Friday, October 29, 2010

GOOSe Paper

I believe I got this idea from a fellow art teacher on one of the several art discussion lists to which I belong. Paper use is always an issue in my art room. Kids are always "messing up" and in need of a new piece of paper. This problem is two-fold: One, While I want kids to have the freedom to start anew when they make serious mistakes, I also want to encourage my students to finish what they start. And even though I do want my students to view their work with a critical eye, I don't want them to be so self-critical (such as "I suck" or "This stinks") that a simple "mistake" is enough of a reason to quit what they are doing and start over. Rather, I want them to work through their "mistakes." I don't like seeing them give up on themselves so easily.

Two, I simply don't like seeing kids use so much paper unnecessarily (particularly when we're all facing such huge budgetary restrictions). I've found many papers in the recycle bin with just a few scribbles on them or just a dab of paint. One can go through a lot of paper this way! Enter - GOOSe paper.

GOOSe paper is paper that is headed for the recycle bin. It's Good On One Side paper. It can be used for drawing or painting. I started using it last year and the kids were only slightly resistant at first. However, since the beginning of this year, we've only used GOOSe paper for drawing and many kids use GOOSe paper for their paintings as well.

I collect the GOOSe paper from teachers (and have a collection bin in the teacher's work room) and store it on various shelves in my room. It's a small thing but one that I have found very useful. I'd love to hear your thoughts and would especially love to hear if others use GOOSe paper in their rooms as well.


  1. I really like that idea! I cringe at the thought of how much paper my students waste; we have been working on breaking their bad habits. I will try this for sure!

  2. I love this paper! It's good for so many things besides drawing practice. It's great to paint on when you want to cut and collage because it's thin enough to glue well. Cut it into squares and it makes great origami paper - because it's printed on one side you can tell one side from the other! And remember - "Take a mistake and make it great!"

  3. Thanks for the comments. Funny story about GOOSe paper: several goose papers had math problems on the back.

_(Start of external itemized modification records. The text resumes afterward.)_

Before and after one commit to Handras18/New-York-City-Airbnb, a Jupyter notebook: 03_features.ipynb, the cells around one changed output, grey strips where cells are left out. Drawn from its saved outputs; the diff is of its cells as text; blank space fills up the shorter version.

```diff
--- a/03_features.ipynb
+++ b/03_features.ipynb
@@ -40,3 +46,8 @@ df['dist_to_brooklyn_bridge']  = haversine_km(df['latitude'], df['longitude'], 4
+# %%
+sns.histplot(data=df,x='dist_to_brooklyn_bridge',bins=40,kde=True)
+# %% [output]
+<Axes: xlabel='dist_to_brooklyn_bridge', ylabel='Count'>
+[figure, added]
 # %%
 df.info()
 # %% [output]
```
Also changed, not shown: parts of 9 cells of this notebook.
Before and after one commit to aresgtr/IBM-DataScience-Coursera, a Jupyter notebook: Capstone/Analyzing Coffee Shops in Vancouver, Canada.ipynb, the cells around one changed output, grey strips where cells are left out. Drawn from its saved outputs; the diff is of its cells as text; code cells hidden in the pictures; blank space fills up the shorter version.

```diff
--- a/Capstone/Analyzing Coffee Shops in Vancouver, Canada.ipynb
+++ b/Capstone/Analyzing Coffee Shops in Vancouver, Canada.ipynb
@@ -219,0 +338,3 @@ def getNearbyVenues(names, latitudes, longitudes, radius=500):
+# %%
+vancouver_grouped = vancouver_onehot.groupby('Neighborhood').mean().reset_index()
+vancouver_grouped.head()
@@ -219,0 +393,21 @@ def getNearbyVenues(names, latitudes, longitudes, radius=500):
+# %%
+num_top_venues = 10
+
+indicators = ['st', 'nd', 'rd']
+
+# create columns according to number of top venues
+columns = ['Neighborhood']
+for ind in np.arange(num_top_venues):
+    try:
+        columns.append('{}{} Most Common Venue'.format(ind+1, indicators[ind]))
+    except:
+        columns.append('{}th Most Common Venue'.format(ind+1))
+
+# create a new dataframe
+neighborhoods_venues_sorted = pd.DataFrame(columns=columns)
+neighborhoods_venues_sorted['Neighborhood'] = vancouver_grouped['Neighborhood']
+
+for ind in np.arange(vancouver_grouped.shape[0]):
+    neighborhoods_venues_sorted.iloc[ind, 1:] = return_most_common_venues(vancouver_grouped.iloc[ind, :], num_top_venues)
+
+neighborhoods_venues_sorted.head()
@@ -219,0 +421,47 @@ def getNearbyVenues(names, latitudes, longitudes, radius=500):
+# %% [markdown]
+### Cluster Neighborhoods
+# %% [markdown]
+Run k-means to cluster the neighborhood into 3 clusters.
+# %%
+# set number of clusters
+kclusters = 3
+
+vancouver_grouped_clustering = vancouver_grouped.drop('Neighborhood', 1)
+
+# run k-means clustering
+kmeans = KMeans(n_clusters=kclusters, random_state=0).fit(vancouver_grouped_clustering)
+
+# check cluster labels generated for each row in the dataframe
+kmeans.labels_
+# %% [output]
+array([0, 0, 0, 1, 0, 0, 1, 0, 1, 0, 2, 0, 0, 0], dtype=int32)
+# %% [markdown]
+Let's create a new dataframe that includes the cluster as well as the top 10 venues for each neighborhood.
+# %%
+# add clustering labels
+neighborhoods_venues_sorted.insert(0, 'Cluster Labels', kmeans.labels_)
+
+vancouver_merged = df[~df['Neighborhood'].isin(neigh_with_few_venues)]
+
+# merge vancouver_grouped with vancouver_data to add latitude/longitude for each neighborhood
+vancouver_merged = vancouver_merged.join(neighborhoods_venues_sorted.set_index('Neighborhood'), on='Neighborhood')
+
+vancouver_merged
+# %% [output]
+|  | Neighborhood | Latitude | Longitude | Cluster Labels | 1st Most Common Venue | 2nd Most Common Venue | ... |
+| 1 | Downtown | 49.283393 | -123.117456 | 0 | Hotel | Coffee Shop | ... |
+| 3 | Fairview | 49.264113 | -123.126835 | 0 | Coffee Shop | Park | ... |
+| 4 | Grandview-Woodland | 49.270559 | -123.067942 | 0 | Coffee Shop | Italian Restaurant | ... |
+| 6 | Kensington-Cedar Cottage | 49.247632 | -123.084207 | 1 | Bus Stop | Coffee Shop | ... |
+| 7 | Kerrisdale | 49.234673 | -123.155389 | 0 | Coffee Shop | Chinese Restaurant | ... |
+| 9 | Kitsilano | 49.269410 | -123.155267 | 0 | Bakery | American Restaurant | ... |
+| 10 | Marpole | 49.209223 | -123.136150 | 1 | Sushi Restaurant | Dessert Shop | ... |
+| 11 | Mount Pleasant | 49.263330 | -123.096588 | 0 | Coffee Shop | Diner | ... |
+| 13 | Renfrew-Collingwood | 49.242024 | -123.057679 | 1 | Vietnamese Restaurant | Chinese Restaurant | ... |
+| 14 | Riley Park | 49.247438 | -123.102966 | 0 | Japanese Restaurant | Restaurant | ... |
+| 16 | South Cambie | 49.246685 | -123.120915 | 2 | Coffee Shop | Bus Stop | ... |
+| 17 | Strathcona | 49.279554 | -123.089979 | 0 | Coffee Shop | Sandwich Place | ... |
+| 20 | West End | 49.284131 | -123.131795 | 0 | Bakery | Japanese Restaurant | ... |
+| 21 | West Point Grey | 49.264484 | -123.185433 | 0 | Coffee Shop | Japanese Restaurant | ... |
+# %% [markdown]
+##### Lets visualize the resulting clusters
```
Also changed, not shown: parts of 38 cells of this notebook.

I've had several students first do the math problems and then draw on the other side! ;)

  4. I like to use other teachers' misprints or copies for paper mache-- works way better than newspaper and I tell them to put the ink side down after it is torn in strips. (liquid laundry starch for our 'goo')
    I also teach a 25 minute "Life Explore" class called 'recycled art'--and we make use of EVERYTHING. It's fun because I can change it every 4 weeks with a new group of students...using styrofoam meat trays for simple printmaking, old wool sweaters for hand-sewn mittens, torn tan/green rags for ghillie suts and an old tux for a painted day of the dead/beetlejuice outfit...we use maps, coffee filters, cardboard, yarn, fabric strips...and have a great time! Kids that normal don't get to have art at least can be a little creative at no cost!
    Thanks for listening to my ramble...

  5. Goose paper! That's great! I am always searching through the recycling bin near the copier to find scrap paper! The secretary knows what I want! The kids are going to get a kick out of the new name! It will encourage them to use it and tell their teachers to save it for us and for their classrooms as well. Thanks for the laugh and the name!

  6. Thanks for the comment! I've gotten a lot of mileage with GOOSe paper. So far this year I've used tons of paper but no copy paper. The kids are just fine using GOOSe paper.